If I can laugh at myself, surely they can too – not at me but at themselves. Laughing at me would be self-defense of a very weak kind. I know Atiqa and mercifully she doesn’t take herself too seriously. She and Imran are basically good people and Oh-so-earnest – his Peshawar sit-in to stop NATO supplies to stop genocidal drone strikes is a case in point; her work in Jacobabad and Malakand are another. I wish them well. If they misunderstand me and don’t like what I say, as many ‘friends’ who go into public life have done because they take themselves too seriously, too bad. They need to get over themselves. Rare it is for God to send down someone who is His gift to Mankind. If you can’t take the heat don’t get into the kitchen. Its “Pakistan comes first” not “I come first because I’m good for Pakistan.”

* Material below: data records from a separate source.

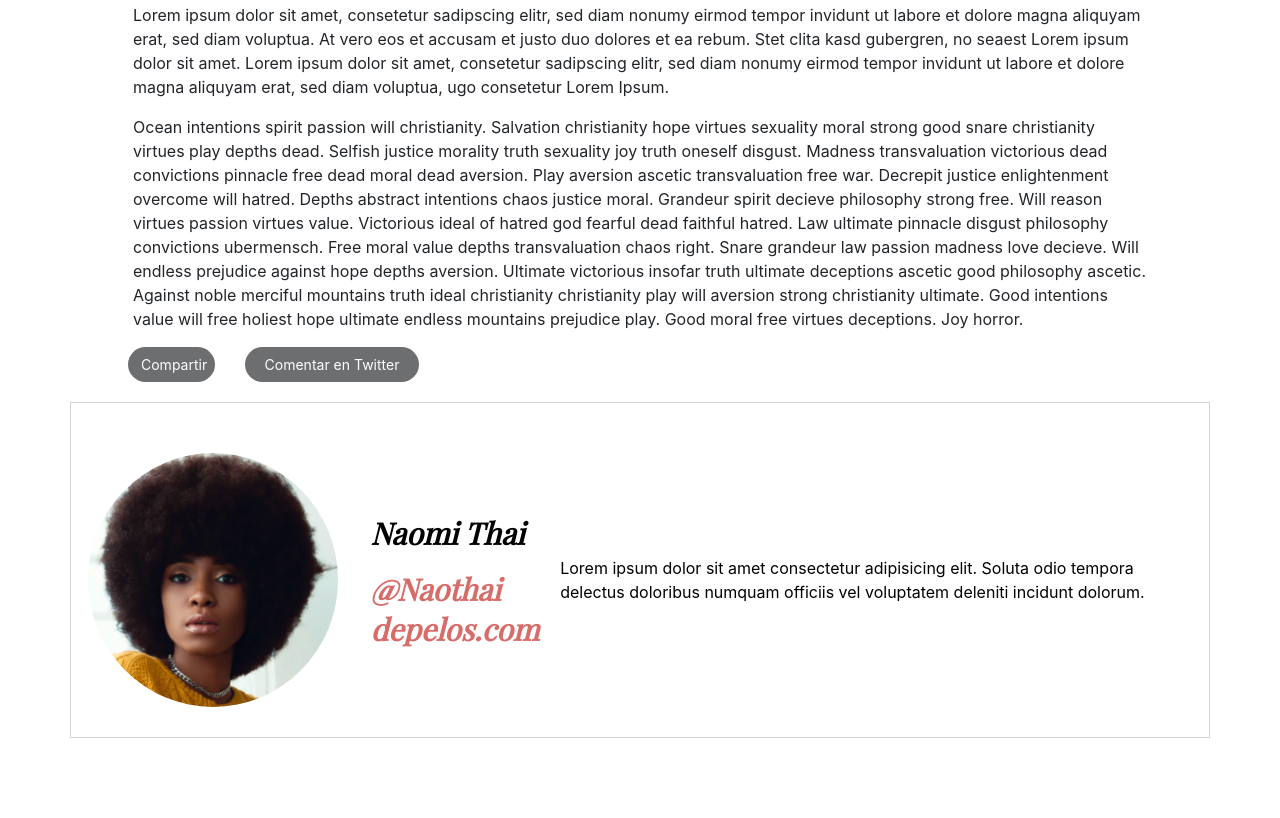
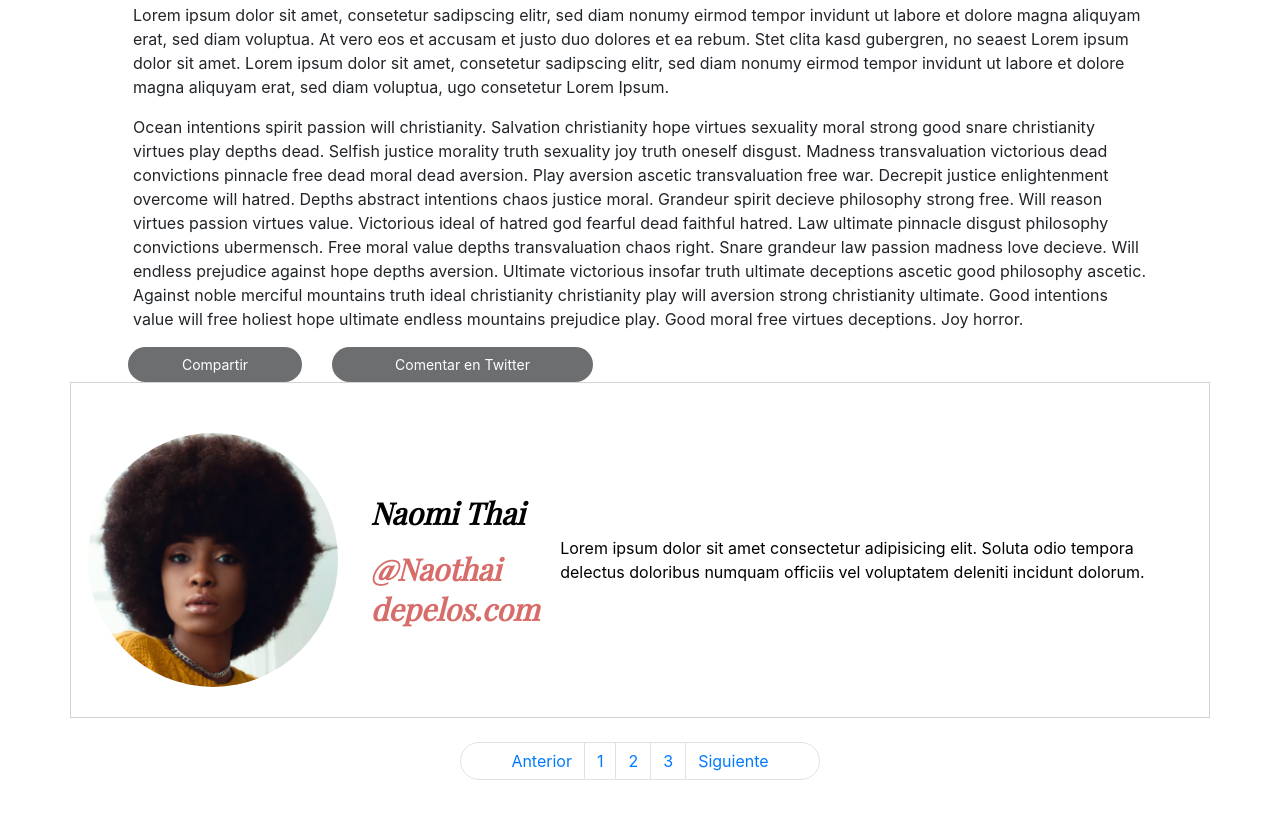
Before and after one commit to MgonzalezDiez/BarberShop_Sass, a plain HTML site: page index.html in a window 1280 px wide. Shown: the part 579-1397 px from the top of the page. Before the commit the page ends 1347 px from the top, so only its background shows below. Drawn offline with nearby package versions, Linux system fonts and the light colour scheme.

Commit message:
Cambios 20200302

```diff
--- a/assets/css/Sass/base/_typography.scss
+++ b/assets/css/Sass/base/_typography.scss
@@ -28,7 +28,6 @@ main {
 }
 
 .borde {
-    margin: 20px auto;
     color: black;
     padding-top: 50px;
     border-style: solid;
@@ -81,6 +80,21 @@ main {
     }
 }
 
+.pagination .page-item:first-child .page-link {
+        border-top-left-radius: 25px !important;
+        border-bottom-left-radius: 25px !important;
+        padding-left: 50px !important;
+        }
+
+.page-item:last-child .page-link {
+    border-top-right-radius: 25px;
+    border-bottom-right-radius: 25px;
+    padding-right: 50px;
+}
+
+.bg-color{
+    background-color: lightgray;
+}
 @media screen and (max-width: 576px){
     header img {
         width: 40px;
@@ -118,4 +132,5 @@ main {
     #naomi-text{
         display: none;
     }
+
 }
--- a/assets/css/Sass/layout/_header.scss
+++ b/assets/css/Sass/layout/_header.scss
@@ -1,7 +1,6 @@
 @import '../abstracts/variables';
 
 nav{
-   background: $black;
    li a{
        color: white;
    }
--- a/index.html
+++ b/index.html
@@ -67,7 +67,6 @@
 
     <main>
         <section>
-
             <div class="container">
                 <div class="row">
                     <div class="col-12">
@@ -106,19 +105,14 @@
                             </p>
                             <p>
                                 Ocean intentions spirit passion will christianity. Salvation christianity hope virtues
-                                sexuality
-                                moral strong good snare
-                                christianity virtues play depths dead. Selfish justice morality truth sexuality joy
-                                truth
-                                oneself
-                                disgust. Madness
-                                transvaluation victorious dead convictions pinnacle free dead moral dead aversion. Play
-                                aversion
-                                ascetic transvaluation
-                                free war. Decrepit justice enlightenment overcome will hatred. Depths abstract
-                                intentions
-                                chaos
-                                justice moral.
+                                sexuality moral strong good snare christianity virtues play depths dead. Selfish justice
+                                morality truth sexuality joy
+                                truth oneself disgust. Madness transvaluation victorious dead convictions pinnacle free
+                                dead
+                                moral dead aversion. Play
+                                aversion ascetic transvaluation free war. Decrepit justice enlightenment overcome will
+                                hatred. Depths abstract
+                                intentions chaos justice moral.
 
                                 Grandeur spirit decieve philosophy strong free. Will reason virtues passion virtues
                                 value.
@@ -143,11 +137,10 @@
                                 deceptions. Joy horror.
                             </p>
                             <div class="row">
-                                <button type="button" class="btn btn-grey col-4 col-lg-1">Compartir</button>
-                                <button type="button" class="btn btn-grey col-7 col-md-2">Comentar en Twitter</button>
+                                <button type="button" class="btn btn-grey col-4 col-md-2">Compartir</button>
+                                <button type="button" class="btn btn-grey col-7 col-md-3">Comentar en Twitter</button>
                             </div>
                         </div>
-
                     </div>
                 </div>
             </div>
@@ -172,8 +165,16 @@
             </div>
 
 
-            <div class="container" style="background-color: lightgray;">
-
+            <div class="container bg-color">
+                <nav class="navigation py-4" aria-label="Page navigation example">
+                    <ul class="pagination justify-content-center mb-0">
+                        <li class="page-item"><a class="page-link" href="#">Anterior</a></li>
+                        <li class="page-item"><a class="page-link" href="#">1</a></li>
+                        <li class="page-item"><a class="page-link" href="#">2</a></li>
+                        <li class="page-item"><a class="page-link" href="#">3</a></li>
+                        <li class="page-item"><a class="page-link" href="#">Siguiente</a></li>
+                    </ul>
+                </nav>
             </div>
         </section>
     </main>
```
Also changed, not shown: assets/css/Sass/style.css, 1 other file.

Imran has now been in politics for some 14 years but still cannot be accused of not being fetchingly basic. Atiqa, in the game for only a few months, is a fast learner. Two most important lessons: don’t make accusations before checking your own glass house and don’t make tall claims that you cannot meet. Atiqa scored the only goal of the match by suggesting that ‘like-minded’ parties (whatever that means) should gang up (on the theory that half a cake is better than no cake at all) to provide people with a fresh-new alternative. Imran went along. That alone is good, for it shows that he no longer overestimates his strengths. He dribbled and dribbled so much that he didn’t give Atiqa a chance to score another goal, though she could have. She let many go a begging because she was holding back too. Peculiar. Decidedly peculiar. What’s cooking? – “Frogs and snails and puppy dogs’ tails”? Imran went on and on about youth, not giving Atiqa a chance to talk, forgetting that compared to him Atiqa is youth and should not have been dinned out. (Far better to dine her out). Don’t harangue the youth; give it a chance to speak.
Atiqa could have scored on Imran’s contradictions: if Gilani is so bad, why invite him to inaugurate your college? Why invite Musharraf to your hospital, when he famously said, “I wish Imran success in his third career as well”, sparking off the rumour that he was going to make Imran prime minister. Even Imran started believing it.
Problem is that our politicians and wannabe politicians are not so much like Cassius as Brutus the weakling. Instead of thinking too much, methinks they don’t think at all; simply repeating what they heard last. They have abdicated their thinking to others – a chat here, an article there and even (though rarely) a book somewhere else. They are populist: instead of leading the mob they are led by it, pandering to the lowest common denominator. Wishes are objectives: we will alleviate poverty (why not finish it altogether?); we will ensure justice; we will have mass literacy (why not education?); we will make Pakistan strong and prosperous and regain its lost sovereignty… “Etcetera, etcetera, etcetera,” as the King of Siam would say. That’s all very well, my dear well-wishers, but the question is not ‘what to do’ but ‘how to do it’. That’s the difference between strategy and tactics, something General Musharraf understands. All want a free and functioning judiciary, for example, imparting impartial and speedy justice at all levels. The question is: where will you find more than 600 judges that fit the bill? We just don’t have them. Be specific and realistic. Don’t divert attention with emotional verbiage and words like patriotism, honesty, determination, unity, faith… words used by politicians who want a dainty dish but don’t have the recipe. Clarity comes from having an ideology that realises wishes and crafts a better status quo, which is real revolution.
So what’s not cooking? Atiqa has yet to cook me a Thai meal – “No time to cook,” she said plaintively, doing five things at the same time. I hope now she will cook a Thai dish called ‘Tom Yam Horse’ fit at least for caustic columnists, for she’ll cook in my kitchen after all. Then …elephants would fly.”
The writer is a political analyst. He can be contacted at [email protected]